MSI-high (MSI-H) is a status given to patients with cancer that indicates the presence of microsatellite instability. Microsatellite instability (MSI) is a change or mutation that occurs in short, repeated sequences of DNA—called microsatellites—and typically affects tumor cells. Cancer cells with high numbers of microsatellites are more vulnerable to mistakes when the DNA is copied in the cell. The primary cause of MSI usually points to a defective gene that impairs the cell’s ability to correct these mistakes in the first place. Microsatellite instability can result in the development of various cancers and is most commonly associated with colon cancers. Other cancers caused by MSI include:

  • Colorectal cancer
  • Endometrial cancer
  • Gastric cancer
  • Ovarian cancer
  • Urinary tract cancer
  • Hepatobiliary tract cancer
  • Brain cancer
  • Skin cancers

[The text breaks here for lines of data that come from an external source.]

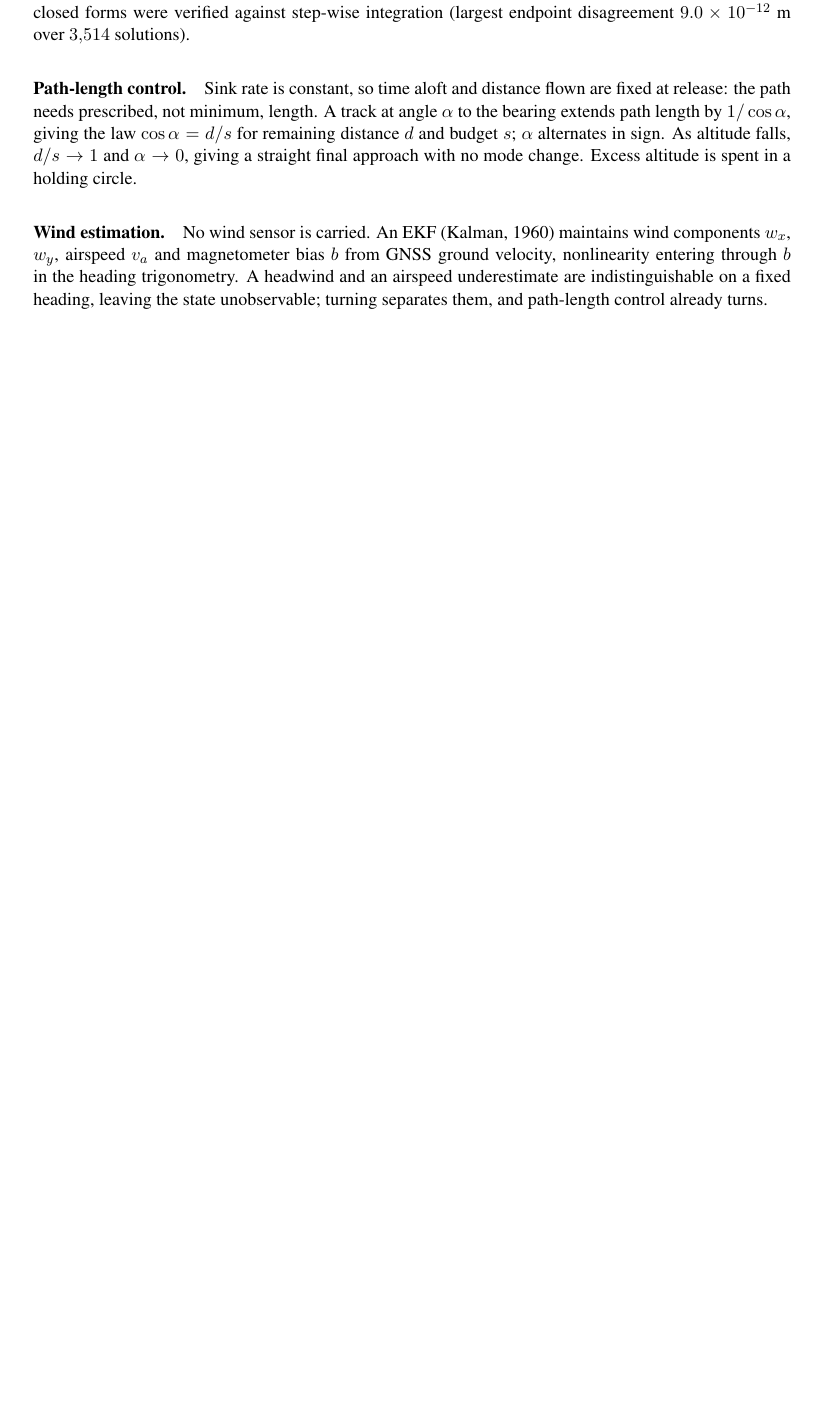
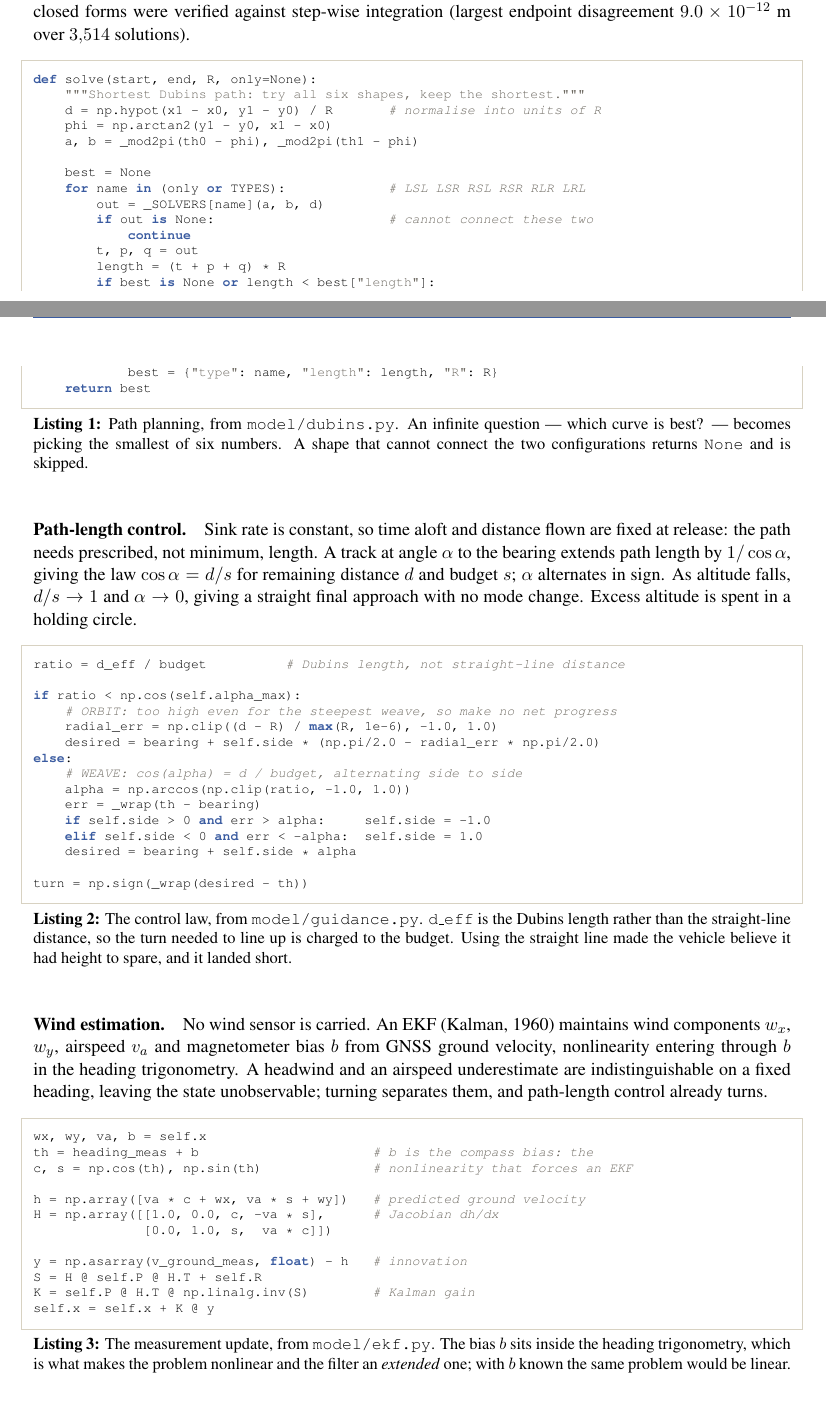
Before and after one commit to 1101-hub/guided-airdrop, a LaTeX document (synopsis.tex): part of page 2 of 5 before the commit and two parts of pages 2 and 3 of 6 after it, the two joined at a grey line, cut so that both start at the same text, the shorter picture padded with empty space. Compiled offline with pdfLaTeX.

Commit message:
Add helicopter and parafoil to the site; code listings in the paper
The trajectory was not reading as a trajectory to people seeing it for the
first time, so the drop view is now two panels: looking straight down, and
from the side, where you can watch it glide forward as it descends. A
helicopter marks the release and a parafoil flies the path. The whole route
is drawn as a ghost from the start so the shape is readable before the
animation finishes.

Also on the site: the wing-loading chart now shades the designs that are
too slow to fly in the current wind, rather than shading under the curve,
which read as the opposite of what it meant.

Paper: header centred, footer carries class and school, three code listings
from model/ placed beside the paragraphs they belong to, and the cover
carries the link to the interactive version. Body prose is 996 words;
listings are floats with captions and are not counted, same as figures.

Co-Authored-By: Claude Opus 5 <noreply@anthropic.com>

```diff
--- a/synopsis.tex
+++ b/synopsis.tex
@@ -21,6 +21,7 @@
 \usepackage{subcaption}
 \usepackage{xcolor}
 \usepackage{fancyhdr}
+\usepackage{listings}
 \PassOptionsToPackage{hyphens}{url}
 \usepackage[hidelinks]{hyperref}
 \usepackage{cleveref}
@@ -128,6 +160,28 @@ segments in one of six orderings (Dubins, 1957). All six closed forms were
 verified against step-wise integration (largest endpoint disagreement
 $9.0\times10^{-12}$~m over $3{,}514$ solutions).
 
+\begin{lstlisting}[caption={Path planning, from
+\texttt{model/dubins.py}. An infinite question --- which curve is best? ---
+becomes picking the smallest of six numbers. A shape that cannot connect the two
+configurations returns \texttt{None} and is skipped.},label=lst:dubins]
+def solve(start, end, R, only=None):
+    """Shortest Dubins path: try all six shapes, keep the shortest."""
+    d = np.hypot(x1 - x0, y1 - y0) / R       # normalise into units of R
+    phi = np.arctan2(y1 - y0, x1 - x0)
+    a, b = _mod2pi(th0 - phi), _mod2pi(th1 - phi)
+
+    best = None
+    for name in (only or TYPES):             # LSL LSR RSL RSR RLR LRL
+        out = _SOLVERS[name](a, b, d)
+        if out is None:                      # cannot connect these two
+            continue
+        t, p, q = out
+        length = (t + p + q) * R
+        if best is None or length < best["length"]:
+            best = {"type": name, "length": length, "R": R}
+    return best
+\end{lstlisting}
+
 \paragraph{Path-length control.} Sink rate is constant, so time aloft and
 distance flown are fixed at release: the path needs prescribed, not minimum,
 length. A track at angle $\alpha$ to the bearing extends path length by
@@ -136,12 +190,52 @@ budget $s$; $\alpha$ alternates in sign. As altitude falls,
 $d/s \to 1$ and $\alpha \to 0$, giving a straight final approach with no mode
 change. Excess altitude is spent in a holding circle.
 
+\begin{lstlisting}[caption={The control law, from
+\texttt{model/guidance.py}. \texttt{d\_eff} is the Dubins length rather than the
+straight-line distance, so the turn needed to line up is charged to the budget.
+Using the straight line made the vehicle believe it had height to spare, and it
+landed short.},label=lst:weave]
+ratio = d_eff / budget          # Dubins length, not straight-line distance
+
+if ratio < np.cos(self.alpha_max):
+    # ORBIT: too high even for the steepest weave, so make no net progress
+    radial_err = np.clip((d - R) / max(R, 1e-6), -1.0, 1.0)
+    desired = bearing + self.side * (np.pi/2.0 - radial_err * np.pi/2.0)
+else:
+    # WEAVE: cos(alpha) = d / budget, alternating side to side
+    alpha = np.arccos(np.clip(ratio, -1.0, 1.0))
+    err = _wrap(th - bearing)
+    if self.side > 0 and err > alpha:     self.side = -1.0
+    elif self.side < 0 and err < -alpha:  self.side = 1.0
+    desired = bearing + self.side * alpha
+
+turn = np.sign(_wrap(desired - th))
+\end{lstlisting}
+
 \paragraph{Wind estimation.} No wind sensor is carried. An EKF (Kalman, 1960)
 maintains wind components $w_x$, $w_y$, airspeed $v_a$ and magnetometer bias $b$
 from GNSS ground velocity, nonlinearity entering through $b$ in the heading
 trigonometry. A headwind and an airspeed underestimate are indistinguishable on a
 fixed heading, leaving the state unobservable; turning separates them, and
 path-length control already turns.
+
+\begin{lstlisting}[caption={The measurement update, from
+\texttt{model/ekf.py}. The bias $b$ sits inside the heading trigonometry, which
+is what makes the problem nonlinear and the filter an \emph{extended} one; with
+$b$ known the same problem would be linear.},label=lst:ekf]
+wx, wy, va, b = self.x
+th = heading_meas + b                      # b is the compass bias: the
+c, s = np.cos(th), np.sin(th)              # nonlinearity that forces an EKF
+
+h = np.array([va * c + wx, va * s + wy])   # predicted ground velocity
+H = np.array([[1.0, 0.0, c, -va * s],      # Jacobian dh/dx
+              [0.0, 1.0, s,  va * c]])
+
+y = np.asarray(v_ground_meas, float) - h   # innovation
+S = H @ self.P @ H.T + self.R
+K = self.P @ H.T @ np.linalg.inv(S)        # Kalman gain
+self.x = self.x + K @ y
+\end{lstlisting}
 
 \paragraph{Simulation.} Descent is integrated at $\Delta t = 0.05$~s, replanning
 every step, and guidance sees only GNSS velocity with Gaussian noise of
```
Also changed, not shown: synopsis.pdf, synopsis.tex (35 more changed lines), 2 other files.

Microsatellite instability testing compares DNA sequences between tumor cells and normal tissue. MSI-high is a designation used for patients with cancer in which instability occurs in >30% of the targeted microsatellites. MSI-low (MSI-L), on the other hand, characterizes patients with a microsatellite instability of <30%. Patients who do not demonstrate any instability are said to be microsatellite stable (MSS). MSI-high is most prominent in a form of colorectal cancer called hereditary nonpolyposis colorectal cancer (HNPCC), otherwise known as Lynch syndrome. In fact, MSI testing has become a prevalent predictor for patients who risk developing Lynch syndrome. Many patients with MSI-H tumors have been found to be extremely responsive to certain immunotherapies—high microsatellite instability attracts large numbers of immune cells to the tumor, that are usually blocked from doing their job. Therefore, MSI testing is valuable as a diagnostic tool, as well as for making important treatment decisions.